Bedwetting, also called, Nocturnal Enuresis, refers to involuntary urination during sleep in children over the age of 5. Many children who have achieved daytime dryness with potty training continue to struggle with bed wetting for years. Nighttime bladder control is considered the last stage of potty training and can take some children a little more time to master. Wetting the bed before the age of 6 or 7 is considered a natural part of development and tends to resolve itself over time and a single episode of bedwetting is typically not a problem, even in an older child.
The National Sleep Foundation and the Children’s Hospital of Boston estimate that between 13-20% of 5-year-old children, 10% of 7-year-olds, and 5% of 10-year-old children still wet the bed. Between five and seven million children in the United States wet their beds on a regular basis, which accounts for 10% of the United States population of children.
There are two types of bedwetting: Primary bedwetting is when the child has never had nighttime control over urination. Secondary bedwetting occurs when a child has achieved nighttime continence, but experiences a return bout of nighttime wetness due to psychological stress or some underlying medical cause. Over three-quarters of the children affected by bedwetting exhibit primary bedwetting symptoms while the rest experience secondary bedwetting symptoms. Interestingly, one 2008 study in the Journal of Pediatrics and Child Health showed that children over the age of 10 who continued to struggle with bedwetting were also more likely to have emotional difficulties. Primary bedwetting may be more common, but it seems that parents have more reason to be concerned if a child develops secondary bedwetting for a prolonged period of time.

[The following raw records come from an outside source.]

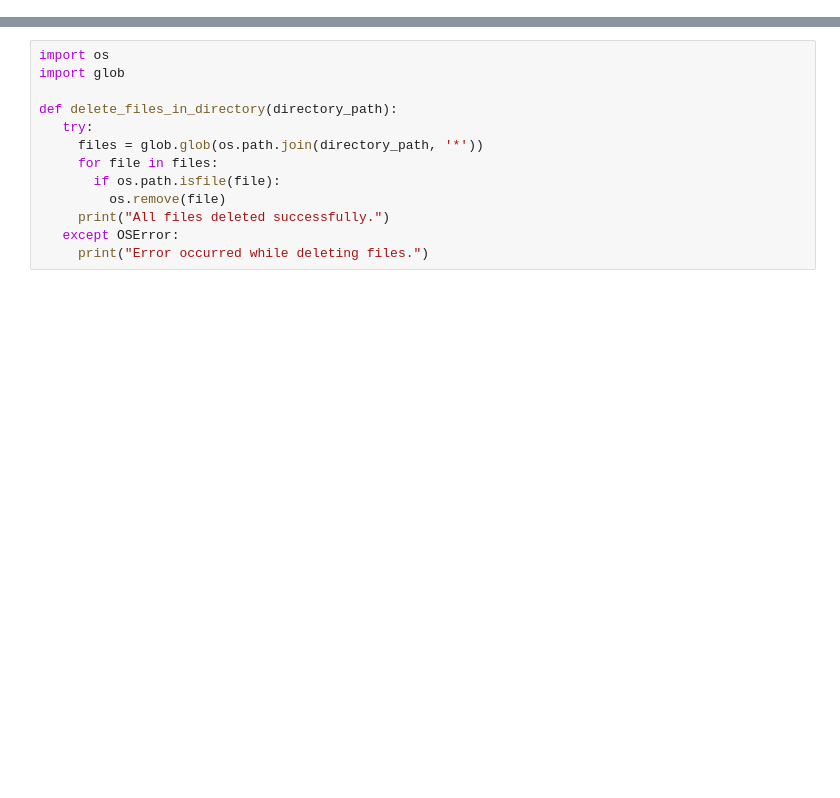
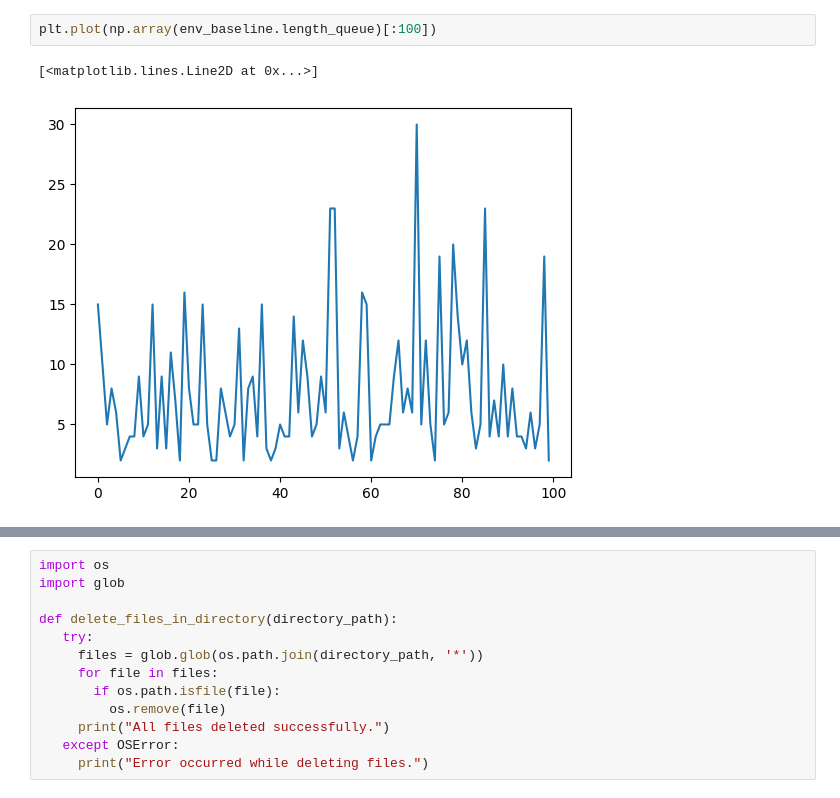
Before and after one commit to LiyouZhou/MScRAS_AR, a Jupyter notebook: assessment-1/rlhf.ipynb, the cells around one changed output, grey strips where cells are left out. Cells and saved outputs as stored; diff of their text form; blank space fills up the shorter version.

```diff
--- a/assessment-1/rlhf.ipynb
+++ b/assessment-1/rlhf.ipynb
@@ -293,3 +341,8 @@ train(env_backprop, agent_backprop, n_episodes=25000, back_prop=True)
+# %%
+plt.plot(np.array(env_baseline.length_queue)[:100])
+# %% [output]
+[<matplotlib.lines.Line2D at 0x...>]
+[figure, added]
 # %%
 agent_hf = IRLAgent(
     learning_rate=learning_rate,
```
Also changed, not shown: parts of 10 cells of this notebook, 4 other files.
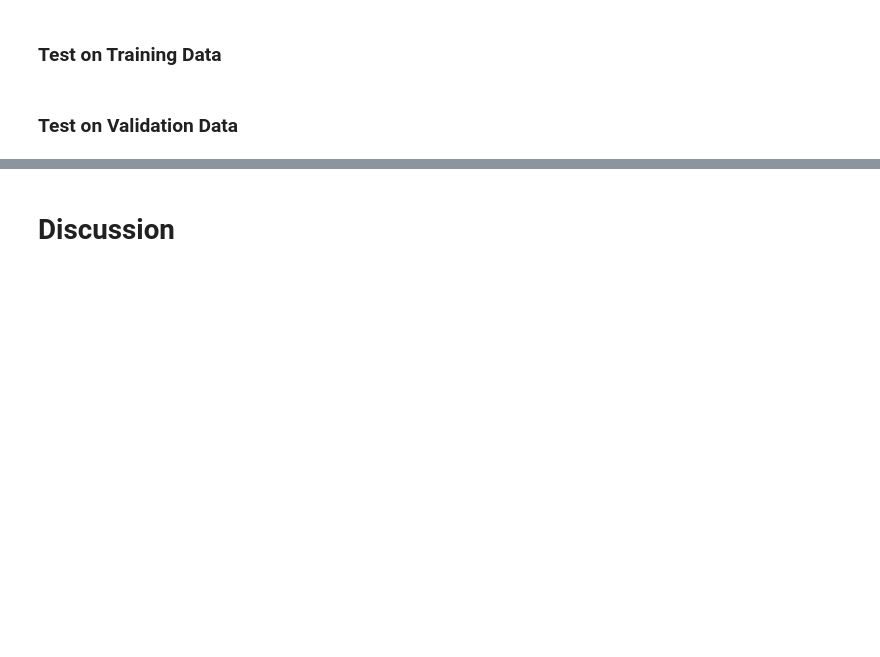
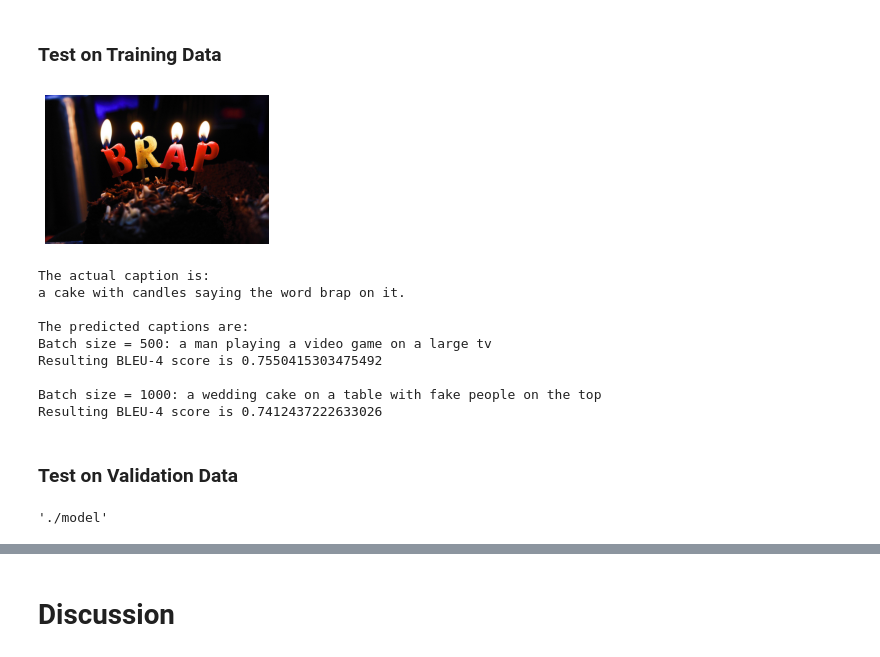
Before and after one commit to TianyuanCai/image_captioning, a Jupyter notebook: image_captioning.ipynb, the cells around one changed output, grey strips where cells are left out. Cells and saved outputs as stored; diff of their text form; code cells hidden in the pictures; blank space fills up the shorter version.

```diff
--- a/image_captioning.ipynb
+++ b/image_captioning.ipynb
@@ -696,34 +867,49 @@ rand_train_image = np.random.choice(range(len(captions)))
 # %%
 I = io.imread(images[rand_train_image])
 plt.imshow(I)
 plt.axis('off')
 plt.show()
 
 # Obtain actual and predicted images and their captions
 actual_caption = captions[rand_train_image]
 actual_caption = re.sub(r'(start|end)_sentence', '', actual_caption).strip()
 print("The actual caption is:\n%s \n\nThe predicted captions are:" %
       (actual_caption))
 
-for bs in [500, 1000, 2000, 3000]:
+for bs in [500, 1000]:
     model.load_weights(model_directory + '/model_epoch%s_bs%s.h5' %
                        (epochs - 1, bs))
     # Compare captions
     img_desc = generate_desc(model, tokenizer,
                              images_features[rand_train_image], max_length)
 
     actual_caption = re.sub(r'(start|end)_sentence', '', actual_caption)
     print("Batch size = %s: %s" % (bs, img_desc))
 
     result_bleu = nltk.translate.bleu_score.sentence_bleu(
         actual_caption, img_desc)
     print("Resulting BLEU-4 score is %s\n" % (result_bleu))
+# %% [output]
+[figure, added]
+The actual caption is:
+a cake with candles saying the word brap on it.
+
+The predicted captions are:
+Batch size = 500: a man playing a video game on a large tv
+Resulting BLEU-4 score is 0.7550415303475492
+
+Batch size = 1000: a wedding cake on a table with fake people on the top
+Resulting BLEU-4 score is 0.7412437222633026
 # %% [markdown]
 ### Test on Validation Data
 # %%
 np.random.seed(511)
 # %%
 rand_test_image = np.random.choice(range(len(test_captions)))
+# %%
+model_directory
+# %% [output]
+'./model'
 # %%
 I = io.imread(images[rand_test_image])
 plt.imshow(I)
```
Also changed, not shown: parts of 29 cells of this notebook.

Getting to the Bottom of Bedwetting Statistics
Trying to make sense of the many studies and statistics on bedwetting can be broken down as follows:
- If your child is under the age of 6 or 7, and they have never achieved nighttime continence, try and be patient; your child’s bedwetting will most likely resolve itself as they mature.
- If your child is under the age of 6 or 7, they have achieved nighttime continence, but they are still having frequent accidents at night, consider making an appointment with your pediatrician to discuss your child’s history, rule out medical causes (e.g., urinary tract infections, diabetes), and develop a plan for helping your child to stay dry at night.
- If your child is over the age of 6 or 7, and they have frequent accidents at night, make an appointment with your pediatrician.
In most cases, your child’s bedwetting symptoms are the consequence of a normal developmental process, and your child will be able to achieve nighttime continence with a little bit of time. Knowing the 411 on typical development will help you be able to make decisions about whether you should schedule the appointment with your pediatrician or hold off in order to let time take do the hard work.